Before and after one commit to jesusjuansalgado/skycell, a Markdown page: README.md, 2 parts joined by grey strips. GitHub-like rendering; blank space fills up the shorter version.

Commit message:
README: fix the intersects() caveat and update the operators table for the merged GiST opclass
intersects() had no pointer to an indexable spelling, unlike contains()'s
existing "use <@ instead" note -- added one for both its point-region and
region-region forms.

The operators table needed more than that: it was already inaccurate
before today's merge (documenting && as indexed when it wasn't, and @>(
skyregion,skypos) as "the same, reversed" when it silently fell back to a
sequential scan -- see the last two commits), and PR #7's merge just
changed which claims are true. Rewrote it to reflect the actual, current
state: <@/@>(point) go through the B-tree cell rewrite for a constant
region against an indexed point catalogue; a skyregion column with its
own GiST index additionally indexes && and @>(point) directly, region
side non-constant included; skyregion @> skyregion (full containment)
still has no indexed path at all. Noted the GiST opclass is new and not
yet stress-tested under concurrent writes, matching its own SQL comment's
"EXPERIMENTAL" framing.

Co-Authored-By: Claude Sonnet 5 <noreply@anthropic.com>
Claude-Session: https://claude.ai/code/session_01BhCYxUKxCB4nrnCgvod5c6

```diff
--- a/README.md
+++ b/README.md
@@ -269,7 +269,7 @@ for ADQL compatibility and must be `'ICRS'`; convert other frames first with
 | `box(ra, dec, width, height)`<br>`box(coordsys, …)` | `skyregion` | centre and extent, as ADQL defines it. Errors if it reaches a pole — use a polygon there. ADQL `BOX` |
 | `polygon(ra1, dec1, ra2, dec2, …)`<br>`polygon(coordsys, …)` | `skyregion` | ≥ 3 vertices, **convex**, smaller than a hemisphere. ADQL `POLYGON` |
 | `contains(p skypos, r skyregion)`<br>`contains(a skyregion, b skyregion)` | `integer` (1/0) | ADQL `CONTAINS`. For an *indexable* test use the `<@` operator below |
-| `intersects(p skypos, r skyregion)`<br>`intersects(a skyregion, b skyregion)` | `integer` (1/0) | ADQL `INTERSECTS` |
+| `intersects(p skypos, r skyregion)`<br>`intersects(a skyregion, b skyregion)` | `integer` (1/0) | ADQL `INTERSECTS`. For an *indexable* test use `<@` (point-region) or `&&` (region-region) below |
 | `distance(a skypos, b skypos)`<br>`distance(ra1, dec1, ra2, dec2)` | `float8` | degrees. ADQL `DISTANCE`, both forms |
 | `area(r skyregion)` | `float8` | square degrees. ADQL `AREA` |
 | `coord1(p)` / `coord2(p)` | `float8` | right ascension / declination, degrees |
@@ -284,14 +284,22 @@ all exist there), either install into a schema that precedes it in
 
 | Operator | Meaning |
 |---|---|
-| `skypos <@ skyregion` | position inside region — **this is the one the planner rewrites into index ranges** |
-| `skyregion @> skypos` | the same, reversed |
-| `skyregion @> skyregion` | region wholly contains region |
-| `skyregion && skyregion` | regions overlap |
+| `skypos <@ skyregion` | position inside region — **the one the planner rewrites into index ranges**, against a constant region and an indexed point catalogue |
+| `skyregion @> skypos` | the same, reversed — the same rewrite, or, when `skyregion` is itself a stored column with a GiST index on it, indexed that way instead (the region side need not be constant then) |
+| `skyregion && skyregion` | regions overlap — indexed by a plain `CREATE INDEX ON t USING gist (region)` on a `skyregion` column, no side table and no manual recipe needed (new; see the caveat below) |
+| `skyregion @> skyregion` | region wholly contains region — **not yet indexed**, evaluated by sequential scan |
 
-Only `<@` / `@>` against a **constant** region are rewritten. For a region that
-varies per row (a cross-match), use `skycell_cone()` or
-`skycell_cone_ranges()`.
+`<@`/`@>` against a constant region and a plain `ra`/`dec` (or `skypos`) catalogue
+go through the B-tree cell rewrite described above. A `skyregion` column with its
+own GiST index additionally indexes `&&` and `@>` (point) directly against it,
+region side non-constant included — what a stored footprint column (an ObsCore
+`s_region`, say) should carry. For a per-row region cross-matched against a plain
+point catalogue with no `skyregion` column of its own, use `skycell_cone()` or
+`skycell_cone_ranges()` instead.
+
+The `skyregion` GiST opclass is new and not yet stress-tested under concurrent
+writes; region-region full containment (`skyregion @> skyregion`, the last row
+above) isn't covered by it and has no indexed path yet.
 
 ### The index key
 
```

▶ EXERCISE
Once you have read the material above, write all of it out again exactly.

▶ ANSWER AREA
Before and after one commit to jesusjuansalgado/skycell, a Markdown page: README.md, 2 parts joined by grey strips. GitHub-like rendering; blank space fills up the shorter version.

Commit message:
README: fix the intersects() caveat and update the operators table for the merged GiST opclass
intersects() had no pointer to an indexable spelling, unlike contains()'s
existing "use <@ instead" note -- added one for both its point-region and
region-region forms.

The operators table needed more than that: it was already inaccurate
before today's merge (documenting && as indexed when it wasn't, and @>(
skyregion,skypos) as "the same, reversed" when it silently fell back to a
sequential scan -- see the last two commits), and PR #7's merge just
changed which claims are true. Rewrote it to reflect the actual, current
state: <@/@>(point) go through the B-tree cell rewrite for a constant
region against an indexed point catalogue; a skyregion column with its
own GiST index additionally indexes && and @>(point) directly, region
side non-constant included; skyregion @> skyregion (full containment)
still has no indexed path at all. Noted the GiST opclass is new and not
yet stress-tested under concurrent writes, matching its own SQL comment's
"EXPERIMENTAL" framing.

Co-Authored-By: Claude Sonnet 5 <noreply@anthropic.com>
Claude-Session: https://claude.ai/code/session_01BhCYxUKxCB4nrnCgvod5c6

```diff
--- a/README.md
+++ b/README.md
@@ -269,7 +269,7 @@ for ADQL compatibility and must be `'ICRS'`; convert other frames first with
 | `box(ra, dec, width, height)`<br>`box(coordsys, …)` | `skyregion` | centre and extent, as ADQL defines it. Errors if it reaches a pole — use a polygon there. ADQL `BOX` |
 | `polygon(ra1, dec1, ra2, dec2, …)`<br>`polygon(coordsys, …)` | `skyregion` | ≥ 3 vertices, **convex**, smaller than a hemisphere. ADQL `POLYGON` |
 | `contains(p skypos, r skyregion)`<br>`contains(a skyregion, b skyregion)` | `integer` (1/0) | ADQL `CONTAINS`. For an *indexable* test use the `<@` operator below |
-| `intersects(p skypos, r skyregion)`<br>`intersects(a skyregion, b skyregion)` | `integer` (1/0) | ADQL `INTERSECTS` |
+| `intersects(p skypos, r skyregion)`<br>`intersects(a skyregion, b skyregion)` | `integer` (1/0) | ADQL `INTERSECTS`. For an *indexable* test use `<@` (point-region) or `&&` (region-region) below |
 | `distance(a skypos, b skypos)`<br>`distance(ra1, dec1, ra2, dec2)` | `float8` | degrees. ADQL `DISTANCE`, both forms |
 | `area(r skyregion)` | `float8` | square degrees. ADQL `AREA` |
 | `coord1(p)` / `coord2(p)` | `float8` | right ascension / declination, degrees |
@@ -284,14 +284,22 @@ all exist there), either install into a schema that precedes it in
 
 | Operator | Meaning |
 |---|---|
-| `skypos <@ skyregion` | position inside region — **this is the one the planner rewrites into index ranges** |
-| `skyregion @> skypos` | the same, reversed |
-| `skyregion @> skyregion` | region wholly contains region |
-| `skyregion && skyregion` | regions overlap |
+| `skypos <@ skyregion` | position inside region — **the one the planner rewrites into index ranges**, against a constant region and an indexed point catalogue |
+| `skyregion @> skypos` | the same, reversed — the same rewrite, or, when `skyregion` is itself a stored column with a GiST index on it, indexed that way instead (the region side need not be constant then) |
+| `skyregion && skyregion` | regions overlap — indexed by a plain `CREATE INDEX ON t USING gist (region)` on a `skyregion` column, no side table and no manual recipe needed (new; see the caveat below) |
+| `skyregion @> skyregion` | region wholly contains region — **not yet indexed**, evaluated by sequential scan |
 
-Only `<@` / `@>` against a **constant** region are rewritten. For a region that
-varies per row (a cross-match), use `skycell_cone()` or
-`skycell_cone_ranges()`.
+`<@`/`@>` against a constant region and a plain `ra`/`dec` (or `skypos`) catalogue
+go through the B-tree cell rewrite described above. A `skyregion` column with its
+own GiST index additionally indexes `&&` and `@>` (point) directly against it,
+region side non-constant included — what a stored footprint column (an ObsCore
+`s_region`, say) should carry. For a per-row region cross-matched against a plain
+point catalogue with no `skyregion` column of its own, use `skycell_cone()` or
+`skycell_cone_ranges()` instead.
+
+The `skyregion` GiST opclass is new and not yet stress-tested under concurrent
+writes; region-region full containment (`skyregion @> skyregion`, the last row
+above) isn't covered by it and has no indexed path yet.
 
 ### The index key
 
```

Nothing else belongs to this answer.